[Stored data]
━━━━━━

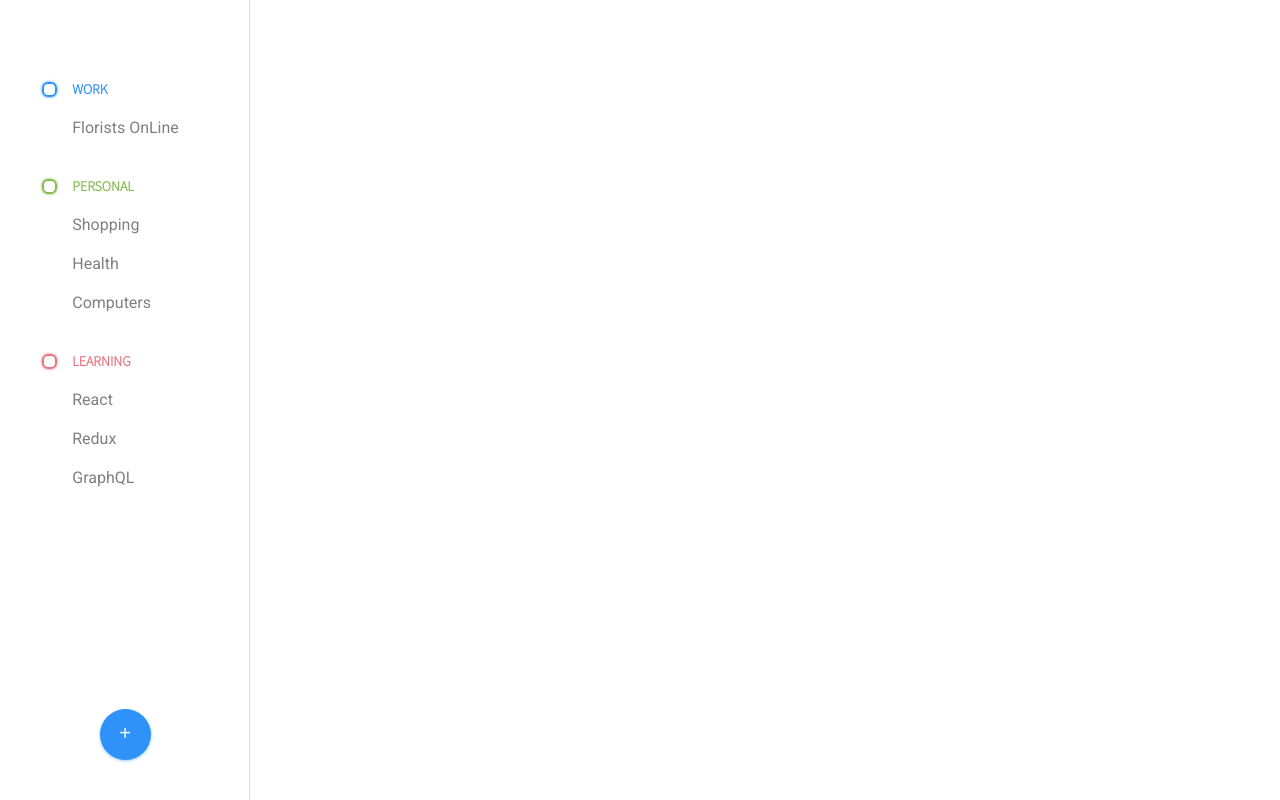
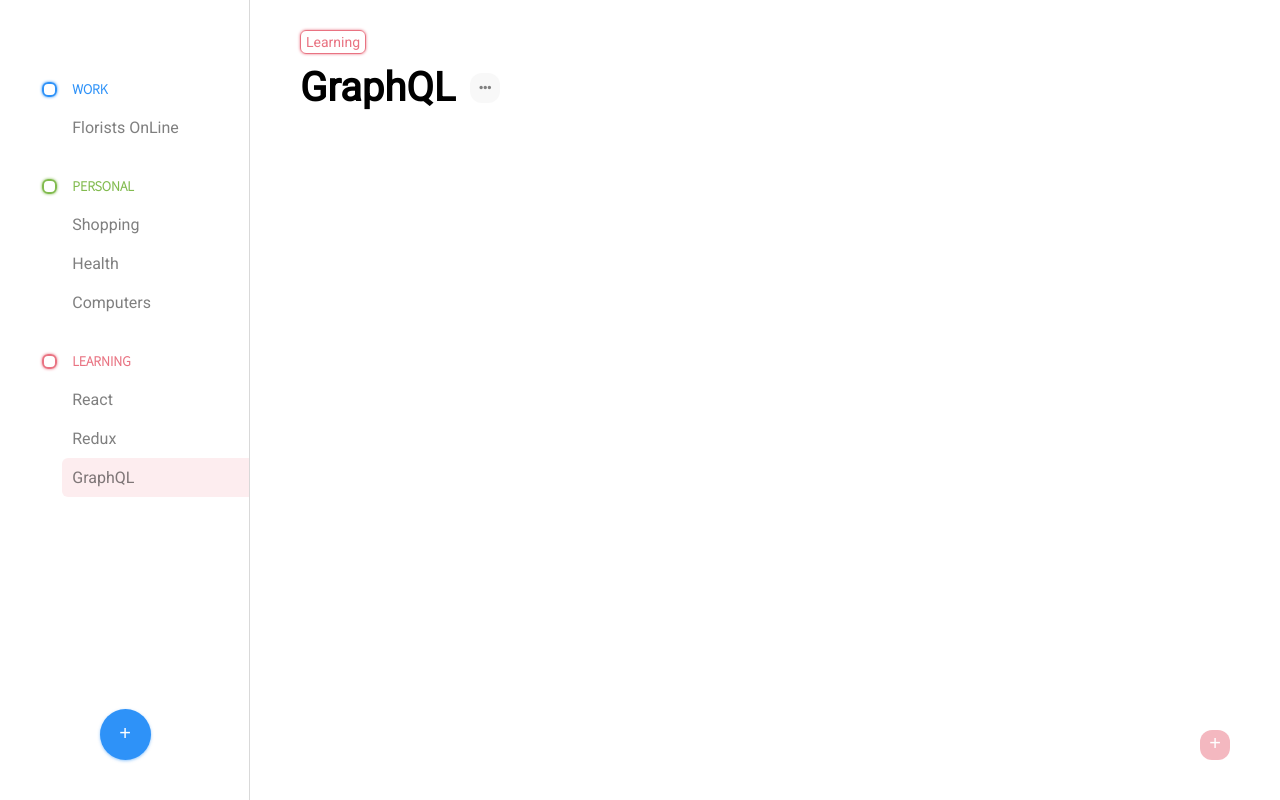
Before and after one commit to jfleschler/react-journal, a React (Create React App) app: page /learning/graphql in a window 1280 px wide. Built offline with nearby package versions, Linux system fonts and the light colour scheme.

Commit message:
Added basic routing

```diff
--- a/package.json
+++ b/package.json
@@ -11,6 +11,7 @@
     "react-apollo": "^2.1.11",
     "react-dom": "^16.4.2",
     "react-redux": "^5.0.7",
+    "react-router-dom": "^4.3.1",
     "react-scripts": "1.1.4",
     "react-transition-group": "^2.4.0",
     "redux": "^4.0.0",
--- a/src/App.js
+++ b/src/App.js
@@ -1,10 +1,9 @@
 import React, { Component } from 'react';
-
+import { Route } from 'react-router-dom';
 import uuid from 'uuid';
 
 import JournalListContainer from './containers/JournalListContainer';
 import TopicViewerContainer from './containers/TopicViewerContainer';
-import EditTaskForm from './Components/EditTaskForm';
 
 import { sampleData } from './demo-data';
 
@@ -13,13 +12,7 @@
     return (
       <div className="app">
         <JournalListContainer />
-        <TopicViewerContainer />
-        {/*<EditTaskForm
-          topic={selectedTopic}
-          task={this.state.editingTask}
-          saveTask={this.saveTask}
-          cancelEdit={this.cancelEdit}
-        />*/}
+        <Route path="/:journal/:topic" component={TopicViewerContainer} />
       </div>
     );
   }
--- a/src/Components/JournalListEntry.js
+++ b/src/Components/JournalListEntry.js
@@ -1,9 +1,11 @@
 import React from 'react';
+import { Link } from 'react-router-dom';
 import styled, { css } from 'styled-components';
 import OptionButton from './OptionButton';
 import ConfirmButton from './ConfirmButton';
 import ClickOutside from './ClickOutside';
 import EditJournalForm from './EditJournalForm';
+import { getSlug } from '../helpers';
 import '../css/journalListEntry.css';
 
 const SelectedEntry = css`
@@ -33,6 +35,7 @@
     const topic = this.props.topicsById[topicId];
 
     return (
+      <Link to={`/${getSlug(this.props.journal.name)}/${getSlug(topic.name)}`}>
         <Entry
           selected={isSelected}
           color={this.props.journal.color}
@@ -40,6 +43,7 @@
           onClick={() => this.props.onOpenTopic(topic.id)}>
           {topic.name}
         </Entry>
+      </Link>
     );
   }
 
--- a/src/Components/Task.js
+++ b/src/Components/Task.js
@@ -26,7 +26,6 @@
 
   constructor(props) {
     super(props);
-    console.log(props);
     this.state = {
       text: props.task.text,
     };
--- a/src/Components/TopicViewer.js
+++ b/src/Components/TopicViewer.js
@@ -3,6 +3,8 @@
 import AddTaskGroup from './AddTaskGroup';
 import OptionButton from './OptionButton';
 import ConfirmButton from './ConfirmButton';
+import { getSlug } from '../helpers';
+
 import '../css/topicViewer.css';
 
 class TopicViewer extends React.Component {
@@ -19,6 +21,16 @@
         name: props.topic.name,
       };
     }
+
+    const { journal, topic } = props.match.params;
+    const topicId = Object.keys(props.topicsById).filter(key => {
+      return getSlug(props.topicsById[key].name) === topic;
+    })[0];
+
+    if (topicId) {
+      props.onOpenTopic(topicId);
+    }
+
     return null;
   }
 
@@ -30,7 +42,11 @@
     event.preventDefault();
     this.props.onUpdateTopic(this.props.topic.id, this.state.name);
 
-    this.setState({ name: '', editing: false });
+    this.setState({ editing: false });
+
+    const journalSlug = getSlug(this.props.journal.name);
+    const topicSlug = getSlug(this.state.name);
+    this.props.history.push(`/${journalSlug}/${topicSlug}`);
   };
 
   render() {
--- a/src/containers/TopicViewerContainer.js
+++ b/src/containers/TopicViewerContainer.js
@@ -7,6 +7,7 @@
   deleteTaskGroup,
   addTask,
   updateTask,
+  openTopic,
 } from '../actions';
 import TopicViewer from '../Components/TopicViewer';
 
@@ -33,6 +34,7 @@
     journal,
     taskGroups,
     tasksById: state.entities.tasks.byId,
+    topicsById: state.entities.topics.byId,
   };
 };
 
@@ -59,6 +61,9 @@
     onUpdateTask: (taskId, taskName, taskCompletre) => {
       dispatch(updateTask(taskId, taskName, taskCompletre));
     },
+    onOpenTopic: id => {
+      dispatch(openTopic(id));
+    },
   };
 };
 
--- /dev/null
+++ b/src/helpers.js
@@ -0,0 +1,10 @@
+export function getSlug(name) {
+  return name
+    .toString()
+    .toLowerCase()
+    .replace(/\s+/g, '-')
+    .replace(/[^\w-]+/g, '')
+    .replace(/--+/g, '-')
+    .replace(/^-+/, '')
+    .replace(/-+$/, '');
+}
--- a/src/index.js
+++ b/src/index.js
@@ -1,5 +1,7 @@
 import React from 'react';
 import ReactDOM from 'react-dom';
+import { BrowserRouter } from 'react-router-dom';
+
 import { Provider, connect } from 'react-redux';
 import { createStore, combineReducers } from 'redux';
 
@@ -14,7 +16,9 @@
 
 ReactDOM.render(
   <Provider store={store}>
-    <App />
+    <BrowserRouter>
+      <App />
+    </BrowserRouter>
   </Provider>,
   document.getElementById('root')
 );
```
Also changed, not shown: 1 other file (tests, documents, lock files or other folders). Lines whose indentation alone changed are shown as unchanged.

━━━━━━

Required work: The word is "topicId". Copy every line above where it appears.

Output:
     const topic = this.props.topicsById[topicId];
+    const topicId = Object.keys(props.topicsById).filter(key => {
+    if (topicId) {
+      props.onOpenTopic(topicId);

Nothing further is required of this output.